[Material to process]

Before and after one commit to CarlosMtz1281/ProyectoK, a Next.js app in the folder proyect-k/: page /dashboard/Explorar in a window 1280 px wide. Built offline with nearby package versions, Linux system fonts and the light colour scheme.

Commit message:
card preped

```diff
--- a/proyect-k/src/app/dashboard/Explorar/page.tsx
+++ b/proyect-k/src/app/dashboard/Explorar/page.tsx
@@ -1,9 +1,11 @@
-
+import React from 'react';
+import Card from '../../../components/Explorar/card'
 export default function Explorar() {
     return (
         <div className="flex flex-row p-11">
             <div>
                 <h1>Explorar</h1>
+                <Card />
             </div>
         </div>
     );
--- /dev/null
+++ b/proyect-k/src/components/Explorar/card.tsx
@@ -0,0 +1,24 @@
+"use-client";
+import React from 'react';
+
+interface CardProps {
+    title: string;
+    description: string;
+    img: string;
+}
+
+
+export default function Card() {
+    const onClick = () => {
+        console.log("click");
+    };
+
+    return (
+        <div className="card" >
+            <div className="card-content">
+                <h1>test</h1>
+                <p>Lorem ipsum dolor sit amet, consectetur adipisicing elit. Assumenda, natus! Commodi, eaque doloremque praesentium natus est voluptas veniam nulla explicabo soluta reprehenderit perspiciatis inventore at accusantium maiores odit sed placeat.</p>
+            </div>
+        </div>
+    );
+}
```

[/Material to process]

Work request — Lines with the word "proyect" in them are the answer; report each one from the data.

Problem solution —
Before and after one commit to CarlosMtz1281/ProyectoK, a Next.js app in the folder proyect-k/: page /dashboard/Explorar in a window 1280 px wide. Built offline with nearby package versions, Linux system fonts and the light colour scheme.
--- a/proyect-k/src/app/dashboard/Explorar/page.tsx
+++ b/proyect-k/src/app/dashboard/Explorar/page.tsx
+++ b/proyect-k/src/components/Explorar/card.tsx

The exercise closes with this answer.